The Border Patrol officer had reasonable suspicion to stop defendant’s vehicle for transporting persons across the border in the trunk. Defendant got past the checkpoint, but another officer’s suspicions of a following car were heightened. After two were found in the trunk, they gave chase to find defendant’s car. They had reasonable suspicion. United States v. Mackey, 2016 U.S. Dist. LEXIS 188672 (S.D. Tex. Oct. 24, 2016)*:
Upon careful examination of the record, the Court concludes that, based on the following factors, the agents reasonably suspected that Defendants were involved in criminal activity: Agent Monterojas found undocumented aliens in Flores’ vehicle; Defendants entered the checkpoint in the two vehicles that immediately preceded Flores’ vehicle; Defendants and Flores drove sedans, which are unusual on Highway 83; solo, female drivers rarely travel on Highway 83, especially late at night; Defendants approached the checkpoint within minutes of a shift change and while Agent Gomez and his service canine took a break from their inspection duties; smugglers often use Highway 83 to circumvent the larger checkpoint on Interstate Highway 35; and Highway 83 does not provide a direct route to the cities in which Defendants’ vehicles were registered. Although the Court evaluates the totality of the circumstances, United States v. Arvizu, 534 U.S. 266, 273, 122 S. Ct. 744, 151 L. Ed. 2d 740 (2002), it will discuss each factor in turn.
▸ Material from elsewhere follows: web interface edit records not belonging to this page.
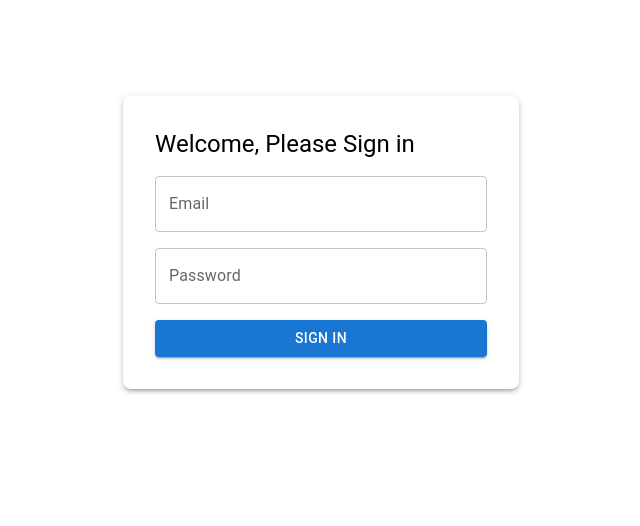
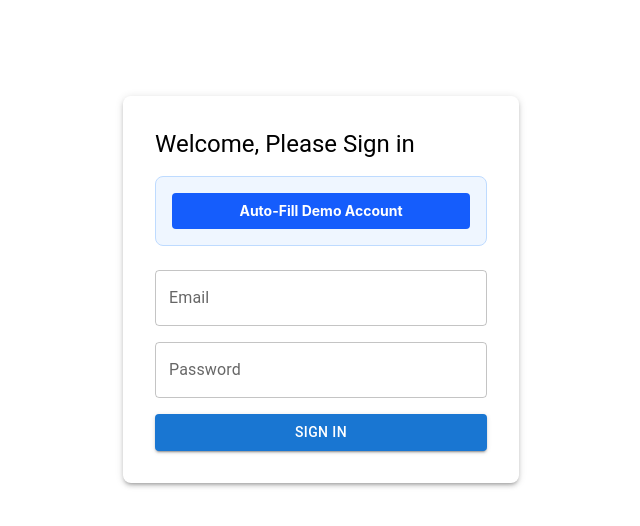
Before and after one commit to codemonix/server-monitor, a React (Vite) app in the folder frontend/: page /login in a window 1280 px wide. Shown: the top 526 px of the page, without its empty margins (319-959 px from the left). Built offline with nearby package versions, Linux system fonts and the light colour scheme; no server answers.

Commit message:
fix: demo credentials

```diff
--- a/frontend/public/config.js
+++ b/frontend/public/config.js
@@ -1,5 +1,6 @@
 
 window.config = window.config || {
     API_BASE_URL: 'http://localhost:4000',
-    WS_BASE_URL: 'http://localhost:4000/ws'
+    WS_BASE_URL: 'http://localhost:4000/ws',
+    IS_DEMO: true
 }
--- a/frontend/src/pages/Login.jsx
+++ b/frontend/src/pages/Login.jsx
@@ -15,6 +15,8 @@ export default function Login() {
     const [ password, setPassword ] = useState('');
     const [ busy, setBysy ] = useState(false);
     const [ err, setErr ] = useState('');
+
+    const IS_DEMO = import.meta.env.VITE_IS_DEMO === 'true' || window.config.IS_DEMO;
 
     const onSubmit = async (e) => {
         e?.preventDefault();
@@ -47,7 +49,7 @@ export default function Login() {
                    Welcome, Please Sign in
                 </Typography>
                 <form onSubmit={onSubmit} >
-                    {import.meta.env.VITE_IS_DEMO === 'true' && (
+                    {IS_DEMO && (
                         <div className="mb-6 p-4 bg-blue-50 border border-blue-200 rounded-lg" >
                             <button
                                 type="button"
```
Also changed, not shown: 1 other file (tests, documents, lock files or other folders).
Courts often say “after careful consideration” without meaning it. I once efiled an objection to an R&R at 7 pm, and it was denied at 7:40 am “after careful consideration.”